A New York case that many had anticipated would yield a consequential appellate precedent for cyber-insurance claims has instead ended in a three-page unpublished order finding coverage.  In Medidata Solutions, Inc. v. Federal Insurance Company, No. 17‑2492 (2d Cir. July 6, 2018), the U.S. Court of Appeals for the Second Circuit summarily affirmed Judge Andrew Carter’s July 21, 2017 ruling that a company that provides cloud-based services to scientists conducting research in clinical trials was entitled to Computer Fraud coverage for funds that it was fooled into wiring to an outside account by a fraudster’s spoofing attack.

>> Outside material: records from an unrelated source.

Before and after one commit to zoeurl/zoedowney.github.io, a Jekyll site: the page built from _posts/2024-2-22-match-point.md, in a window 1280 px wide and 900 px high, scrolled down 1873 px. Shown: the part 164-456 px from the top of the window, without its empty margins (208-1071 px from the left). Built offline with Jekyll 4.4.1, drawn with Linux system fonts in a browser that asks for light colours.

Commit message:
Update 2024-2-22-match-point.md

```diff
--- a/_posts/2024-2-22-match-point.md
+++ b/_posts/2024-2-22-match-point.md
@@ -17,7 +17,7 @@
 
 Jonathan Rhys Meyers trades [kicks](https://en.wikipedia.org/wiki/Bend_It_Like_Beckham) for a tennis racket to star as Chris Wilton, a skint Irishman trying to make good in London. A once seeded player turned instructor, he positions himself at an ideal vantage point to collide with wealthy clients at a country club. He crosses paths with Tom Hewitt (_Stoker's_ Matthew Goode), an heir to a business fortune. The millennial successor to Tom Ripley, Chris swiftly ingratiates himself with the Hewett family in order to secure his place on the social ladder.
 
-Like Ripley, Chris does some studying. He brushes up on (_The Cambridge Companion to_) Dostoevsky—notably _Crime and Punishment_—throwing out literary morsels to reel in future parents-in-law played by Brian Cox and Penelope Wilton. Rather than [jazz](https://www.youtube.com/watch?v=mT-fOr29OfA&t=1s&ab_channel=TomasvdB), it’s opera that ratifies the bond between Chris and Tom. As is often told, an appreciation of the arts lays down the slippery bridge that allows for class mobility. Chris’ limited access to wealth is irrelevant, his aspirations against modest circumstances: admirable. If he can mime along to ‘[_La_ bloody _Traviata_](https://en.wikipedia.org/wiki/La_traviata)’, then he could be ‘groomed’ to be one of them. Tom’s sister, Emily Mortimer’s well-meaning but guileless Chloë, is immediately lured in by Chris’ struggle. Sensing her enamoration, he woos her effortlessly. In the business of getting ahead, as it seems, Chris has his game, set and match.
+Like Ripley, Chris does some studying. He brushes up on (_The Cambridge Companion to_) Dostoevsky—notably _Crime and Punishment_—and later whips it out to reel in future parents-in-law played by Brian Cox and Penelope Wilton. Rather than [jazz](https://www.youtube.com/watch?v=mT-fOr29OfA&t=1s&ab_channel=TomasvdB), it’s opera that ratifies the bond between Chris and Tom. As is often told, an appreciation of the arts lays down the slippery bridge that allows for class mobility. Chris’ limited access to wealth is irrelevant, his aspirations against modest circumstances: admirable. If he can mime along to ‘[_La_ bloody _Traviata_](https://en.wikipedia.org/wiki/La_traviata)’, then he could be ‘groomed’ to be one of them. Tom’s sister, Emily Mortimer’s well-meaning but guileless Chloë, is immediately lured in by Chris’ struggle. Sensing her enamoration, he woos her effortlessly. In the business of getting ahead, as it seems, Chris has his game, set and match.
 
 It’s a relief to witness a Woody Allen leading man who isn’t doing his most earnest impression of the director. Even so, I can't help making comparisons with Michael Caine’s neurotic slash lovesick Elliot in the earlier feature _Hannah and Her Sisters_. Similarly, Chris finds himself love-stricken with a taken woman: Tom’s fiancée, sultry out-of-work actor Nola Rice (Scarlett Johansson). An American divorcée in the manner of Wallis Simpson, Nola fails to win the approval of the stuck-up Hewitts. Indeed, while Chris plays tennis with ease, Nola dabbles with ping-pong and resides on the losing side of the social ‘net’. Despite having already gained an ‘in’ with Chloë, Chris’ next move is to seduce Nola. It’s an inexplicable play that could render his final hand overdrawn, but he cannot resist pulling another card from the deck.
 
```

Federal Insurance had argued on appeal that its computer fraud coverage only applied to hacking-type intrusions into an insured’s computer system.  The Second Circuit ruled, however, that actual hacking was not required so long as third party had fraudulent inserted of data into the insured’s computer system.  In this case, the Court of Appeals declared that the spoofing attack quite clearly amounted to a “violation of the integrity of the computer system through deceitful and dishonest access” since the fraudsters were able to alter the appearance of their emails so as to falsely indicate that the emails were sent by a high-ranking member of the company.

Federal had also argued on appeal that there was no “direct loss” resulting from the spoofing attack as various other events intervened to cause the loss.  Nevertheless, the Second Circuit found that in this case the spoofing attack was proximate cause of Medidata’s losses as “the chain of events was initiated by the spoofed emails, and unfolded rapidly following their receipt.”  While acknowledging that Medidata employees themselves had to take action in order to cause the transfer and resulting loss of funds, the court concluded that “we do not see their actions as sufficient to sever the causal relationship between the spoofing attack and the losses incurred.”

The summary nature of the Second Circuit’s opinion and the relative brevity of the court’s analysis may reflect its awareness of the growing volume of these claims and its concern that it not make sweeping findings that may have unintended collateral consequences.   At the same time, Medidata seems likely to add weight to the growing willingness of federal courts to find cyber-coverage for phishing and spoofing attacks on insured’s computer networks.